* _SUPPLIED DATA_:
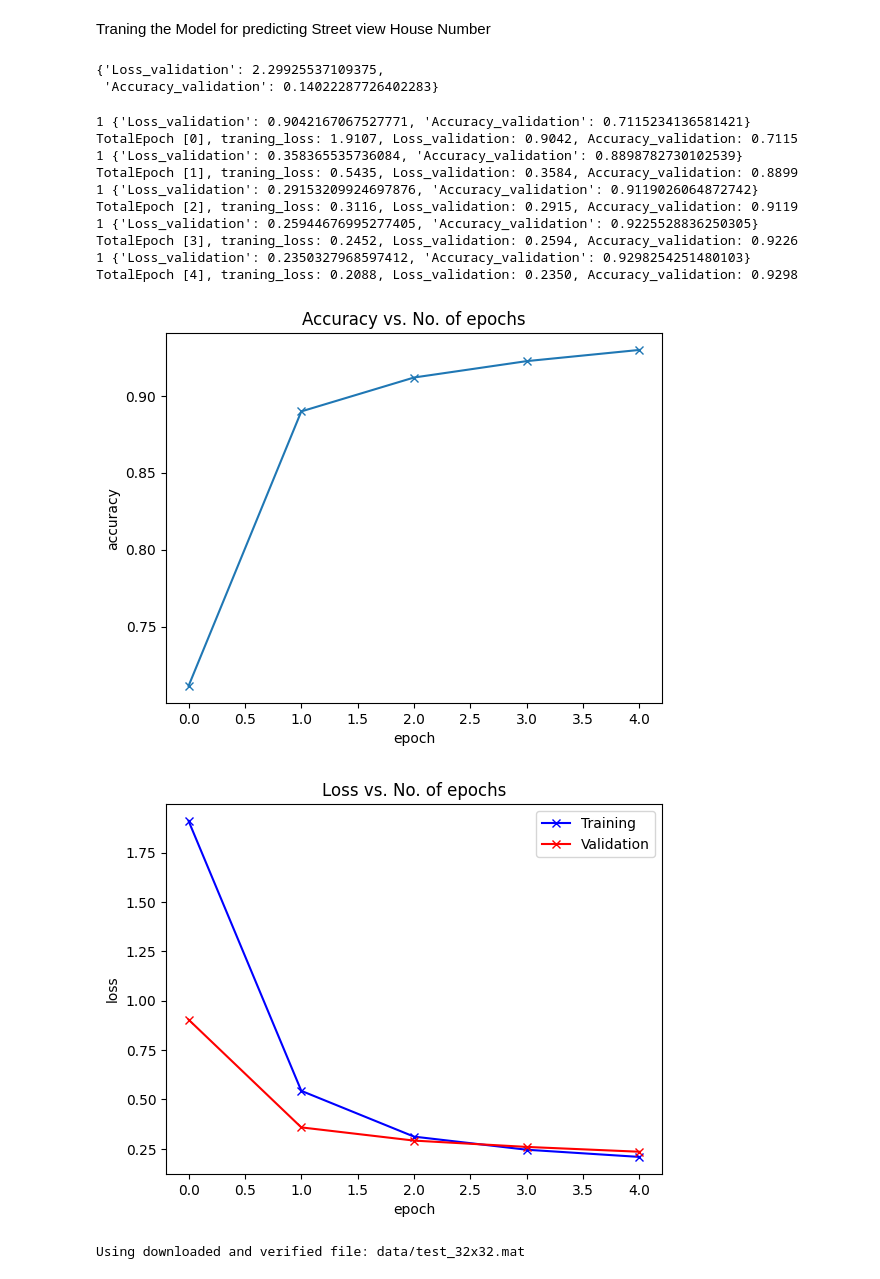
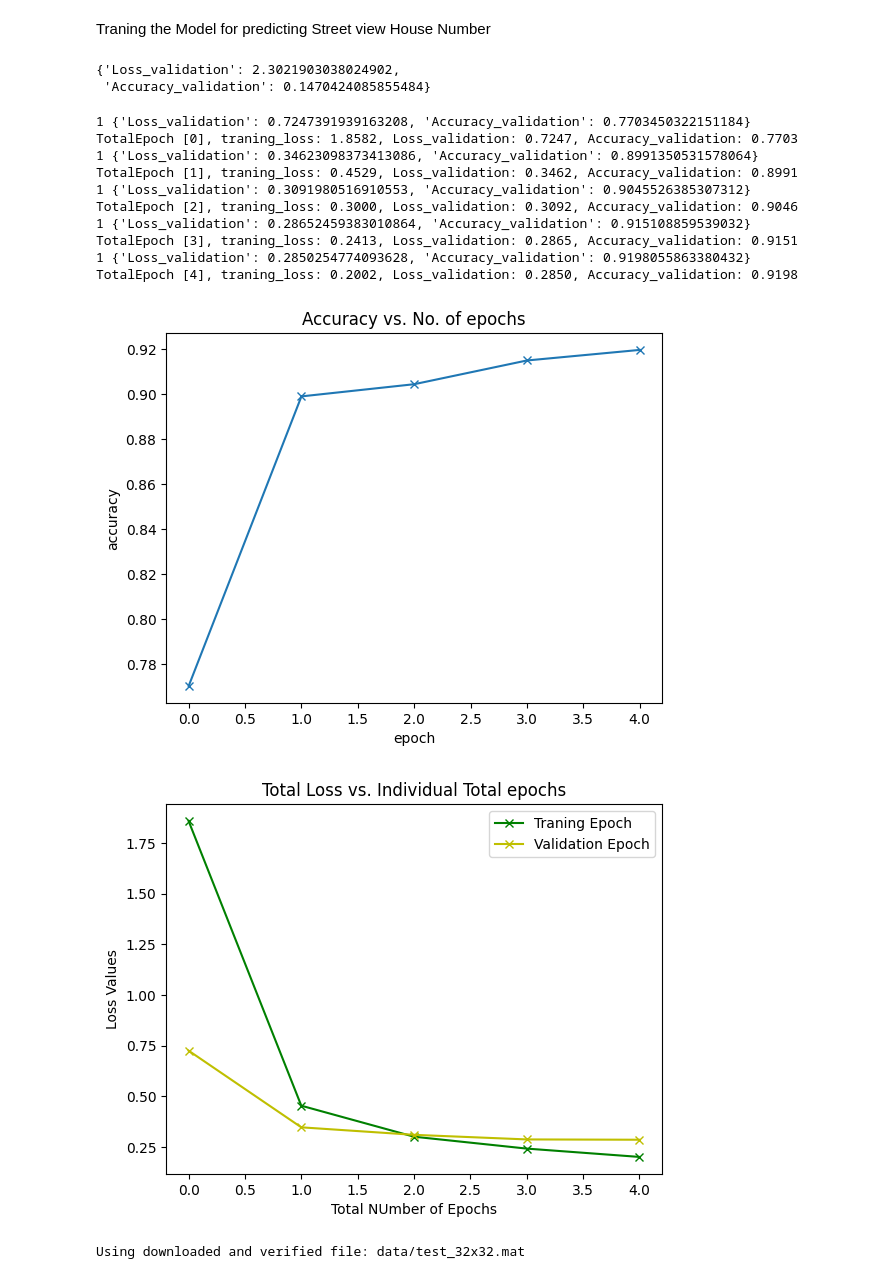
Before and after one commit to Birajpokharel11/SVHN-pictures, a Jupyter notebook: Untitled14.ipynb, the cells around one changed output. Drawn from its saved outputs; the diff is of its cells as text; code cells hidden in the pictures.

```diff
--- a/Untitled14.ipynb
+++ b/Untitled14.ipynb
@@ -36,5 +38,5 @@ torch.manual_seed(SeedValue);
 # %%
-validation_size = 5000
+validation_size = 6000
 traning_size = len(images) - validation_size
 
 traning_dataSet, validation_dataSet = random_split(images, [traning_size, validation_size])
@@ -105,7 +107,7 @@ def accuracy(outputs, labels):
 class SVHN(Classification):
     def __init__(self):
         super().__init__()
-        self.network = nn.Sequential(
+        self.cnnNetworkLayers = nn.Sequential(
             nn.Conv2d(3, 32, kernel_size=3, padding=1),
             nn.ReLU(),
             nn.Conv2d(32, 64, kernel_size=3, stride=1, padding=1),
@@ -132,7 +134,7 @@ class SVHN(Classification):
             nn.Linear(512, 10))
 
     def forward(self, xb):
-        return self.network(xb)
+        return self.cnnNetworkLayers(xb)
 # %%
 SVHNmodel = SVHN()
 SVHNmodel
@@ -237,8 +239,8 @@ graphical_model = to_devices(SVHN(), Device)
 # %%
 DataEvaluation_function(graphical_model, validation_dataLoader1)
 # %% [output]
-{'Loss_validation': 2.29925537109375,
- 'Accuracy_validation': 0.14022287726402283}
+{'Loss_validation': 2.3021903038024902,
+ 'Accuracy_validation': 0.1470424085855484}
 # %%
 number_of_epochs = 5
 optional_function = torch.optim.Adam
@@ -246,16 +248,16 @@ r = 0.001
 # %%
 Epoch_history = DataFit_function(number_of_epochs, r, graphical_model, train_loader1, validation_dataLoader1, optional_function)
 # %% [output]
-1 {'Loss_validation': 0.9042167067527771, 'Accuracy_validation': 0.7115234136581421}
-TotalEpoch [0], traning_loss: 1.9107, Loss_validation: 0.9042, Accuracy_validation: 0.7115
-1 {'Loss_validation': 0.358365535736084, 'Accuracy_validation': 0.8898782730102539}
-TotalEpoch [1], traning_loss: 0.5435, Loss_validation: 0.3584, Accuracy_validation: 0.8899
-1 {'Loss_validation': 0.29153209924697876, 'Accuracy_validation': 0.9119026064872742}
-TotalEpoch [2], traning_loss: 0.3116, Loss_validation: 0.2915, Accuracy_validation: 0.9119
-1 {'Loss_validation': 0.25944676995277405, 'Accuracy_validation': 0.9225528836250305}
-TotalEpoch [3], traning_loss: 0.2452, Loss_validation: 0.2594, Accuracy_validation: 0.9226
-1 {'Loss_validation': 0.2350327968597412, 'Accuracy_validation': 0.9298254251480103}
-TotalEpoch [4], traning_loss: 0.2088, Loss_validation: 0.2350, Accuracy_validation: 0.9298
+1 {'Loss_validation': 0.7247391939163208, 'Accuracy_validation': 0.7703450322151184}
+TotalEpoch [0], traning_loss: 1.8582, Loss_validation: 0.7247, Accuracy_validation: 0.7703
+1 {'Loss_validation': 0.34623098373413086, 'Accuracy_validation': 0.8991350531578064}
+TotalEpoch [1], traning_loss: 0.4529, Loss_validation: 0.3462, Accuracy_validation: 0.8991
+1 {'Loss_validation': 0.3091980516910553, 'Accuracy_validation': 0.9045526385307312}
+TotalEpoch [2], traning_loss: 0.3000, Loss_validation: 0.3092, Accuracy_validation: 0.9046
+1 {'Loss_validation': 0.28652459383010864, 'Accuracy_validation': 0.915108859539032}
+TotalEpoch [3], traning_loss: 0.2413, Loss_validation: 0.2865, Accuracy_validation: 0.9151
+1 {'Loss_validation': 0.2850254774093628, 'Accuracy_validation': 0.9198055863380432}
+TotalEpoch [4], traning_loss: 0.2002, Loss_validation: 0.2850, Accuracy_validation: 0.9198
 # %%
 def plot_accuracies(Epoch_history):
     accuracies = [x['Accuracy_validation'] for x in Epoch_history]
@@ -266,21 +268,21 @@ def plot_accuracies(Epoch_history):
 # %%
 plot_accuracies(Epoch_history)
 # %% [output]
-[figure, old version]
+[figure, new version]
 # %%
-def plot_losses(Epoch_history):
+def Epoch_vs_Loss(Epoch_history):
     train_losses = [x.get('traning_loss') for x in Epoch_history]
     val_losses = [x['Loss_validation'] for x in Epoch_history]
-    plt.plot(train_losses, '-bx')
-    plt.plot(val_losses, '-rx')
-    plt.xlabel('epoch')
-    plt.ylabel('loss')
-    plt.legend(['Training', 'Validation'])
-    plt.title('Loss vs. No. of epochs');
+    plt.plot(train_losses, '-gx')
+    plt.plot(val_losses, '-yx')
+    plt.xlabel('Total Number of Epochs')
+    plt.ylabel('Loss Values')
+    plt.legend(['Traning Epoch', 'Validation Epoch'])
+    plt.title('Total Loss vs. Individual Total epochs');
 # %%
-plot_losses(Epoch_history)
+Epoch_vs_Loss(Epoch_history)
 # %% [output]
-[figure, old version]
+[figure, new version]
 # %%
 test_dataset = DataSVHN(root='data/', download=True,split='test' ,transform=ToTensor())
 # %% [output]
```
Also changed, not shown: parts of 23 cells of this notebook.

* _WHAT TO WORK ON_: Within the material, find all lines that hold the word "return" and show them.

* _REPLY_:
-        return self.network(xb)
+        return self.cnnNetworkLayers(xb)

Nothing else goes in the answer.